No doubt about it, Apple just announced another stellar quarter. The company sold 9.25 million iPads in Q3, up 183 per cent from the same quarter last year. It sold more than 20 million iPhones too, a 142 per cent jump. And Apple's profit more than doubled to $7.31 billion.
So what's not to like? Well, iPod sales fell a whopping 20 per cent to 7.54 million. Nobody's surprised that iPod sales are falling, as the standalone MP3 player is rapidly losing ground to smartphones that play tunes and do a zillion other things as well.
It's too bad that Apple didn't break out its third-quarter iPod sales by model. It's a safe bet that the iPod Classic, the venerable click-wheel model that's sooo 2007, took the biggest hit, followed perhaps by either the iPod shuffle or nano. The iPhone-like iPod touch, however, is probably selling well.

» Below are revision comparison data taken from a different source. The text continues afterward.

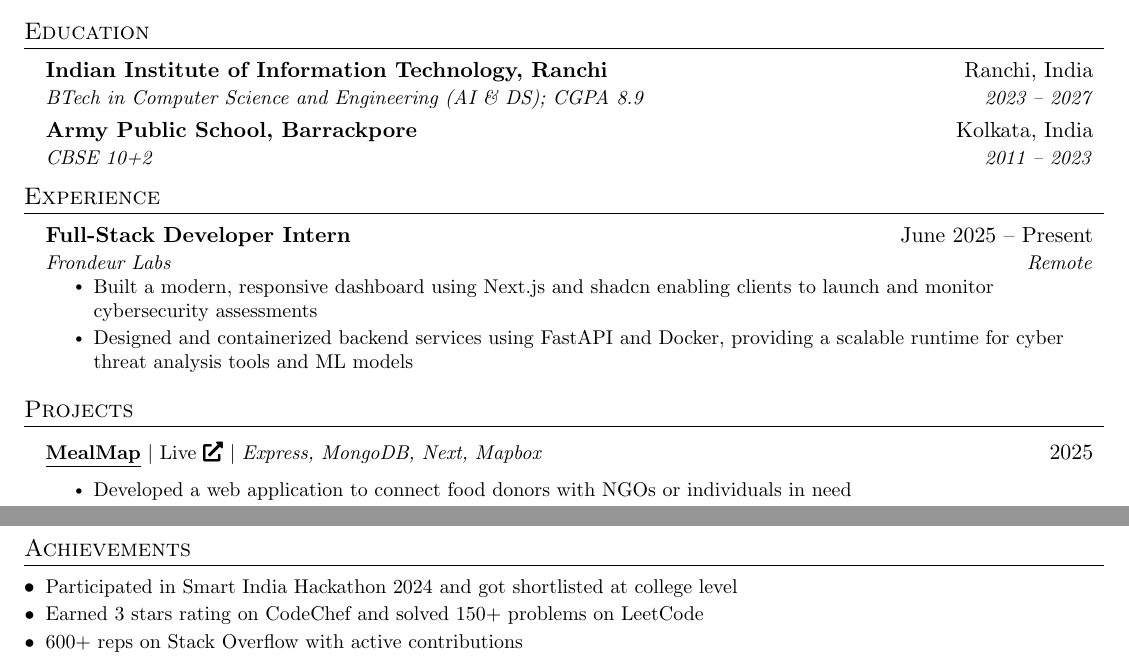
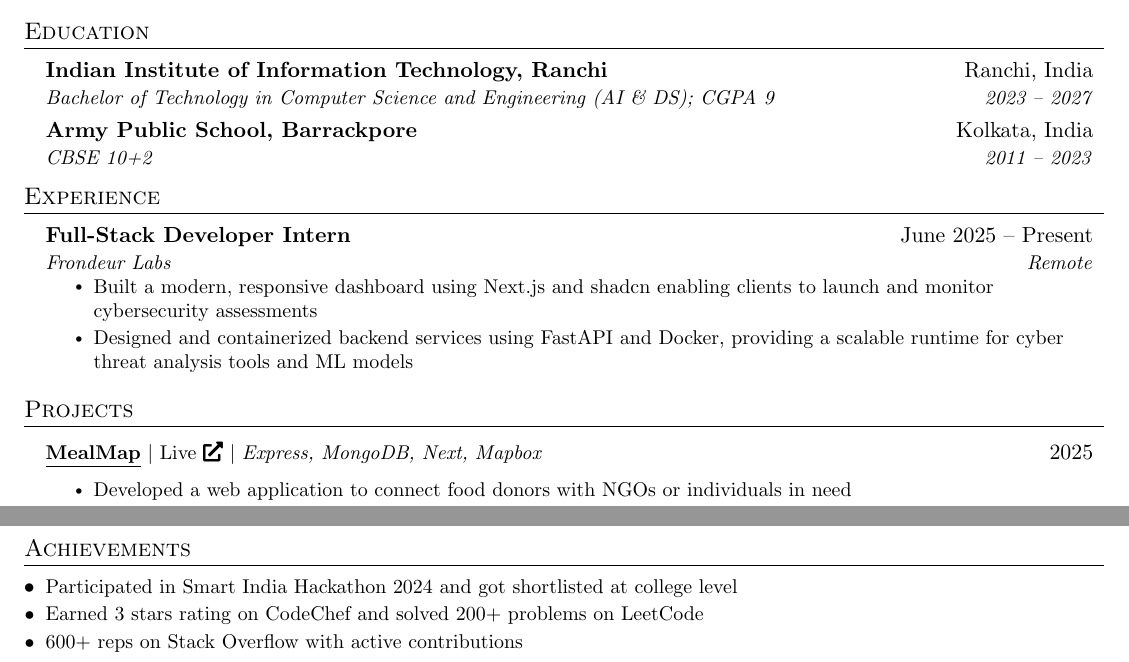
Before and after one commit to Sbrjt/resume, a LaTeX CV (resume.tex): two parts of the page, joined at a grey line, cut so that both start at the same text. Compiled offline with pdfLaTeX.

Commit message:
Resume updated

```diff
--- a/resume.tex
+++ b/resume.tex
@@ -144,7 +144,7 @@
   \resumeSubHeadingListStart
     \resumeSubheading
       {Indian Institute of Information Technology, Ranchi}{Ranchi, India}
-      {BTech in Computer Science and Engineering (AI \& DS); CGPA 8.9}{2023 -- 2027}
+      {Bachelor of Technology in Computer Science and Engineering (AI \& DS); CGPA 9}{2023 -- 2027}
     \resumeSubheading
       {Army Public School, Barrackpore}{Kolkata, India}
       {CBSE 10+2}{2011 -- 2023}
@@ -180,7 +180,7 @@
 \section{Projects}
     \resumeSubHeadingListStart
         \resumeProjectHeading
-          {\textbf{\href{https://github.com/Sbrjt/mealmap}{\underline{MealMap}}}  $|$ \livelink{https://meal-map-sbrjts-projects.vercel.app/}
+          {\textbf{\href{https://github.com/Sbrjt/mealmap}{\underline{MealMap}}}  $|$ \livelink{https://meal-map-sbrjts-projects.vercel.app}
    $|$  \emph{Express, MongoDB, Next, Mapbox}}{2025}
           \resumeItemListStart
             \resumeItem{Developed a web application to connect food donors with NGOs or individuals in need}
@@ -228,7 +228,7 @@
 \section{Achievements}
 \begin{itemize}[leftmargin=0.15in, itemsep=-5pt]
      \item \small{Participated in Smart India Hackathon 2024 and got shortlisted at college level}
-    \item \small{Earned 3 stars rating on \href{https://www.codechef.com/users/sbrjt}{CodeChef} and solved 150+ problems on \href{https://leetcode.com/u/user1484IW/}{LeetCode}}
+    \item \small{Earned 3 stars rating on \href{https://www.codechef.com/users/sbrjt}{CodeChef} and solved 200+ problems on \href{https://leetcode.com/u/user1484IW/}{LeetCode}}
     \item \small{600+ reps on \href{https://stackoverflow.com/users/14313852/shub}{Stack Overflow} with active contributions}
 \end{itemize}
 
```
Also changed, not shown: resume.pdf.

Of course, it's too early for Apple to kill off the iPod entirely. Seven-and-half million sales in one quarter is still impressive, even if recent trends suggest that the music player's best days are behind it.
It may be time, however, for Apple to prune the iPod tree. Two options:
Kill the iPod Classic: Sure, this old-school device has 160GB of storage and holds up to 40,000 songs. But other than DJs and music industry pros, who really needs to store that many tunes? Besides, with the arrival of cloud-based storage services, including Apple's own iCloud, the mega-capacity music player may soon lose its mainstream appeal.
Drop one of the tiny iPods: The distinction between the iPod nano and shuffle gets fuzzier every day. The shuffle has a clip but no screen. It's handy for joggers, gym rats, skydivers, and other sports enthusiasts. The nano has a multi-touch screen--a really small one, in fact. Is the MP3 market big enough for both players? Only Apple knows for sure, but I suspect that one of these models is on the way out.
As for the iPod touch? It's a keeper. With its iPhone-like capabilities, this multi-talented media player is popular with the younger crowd. And more importantly for Apple, the iPod touch is a gateway drug to the iPhone.
Long term, the iPod's days are numbered. But don't write its obituary just yet.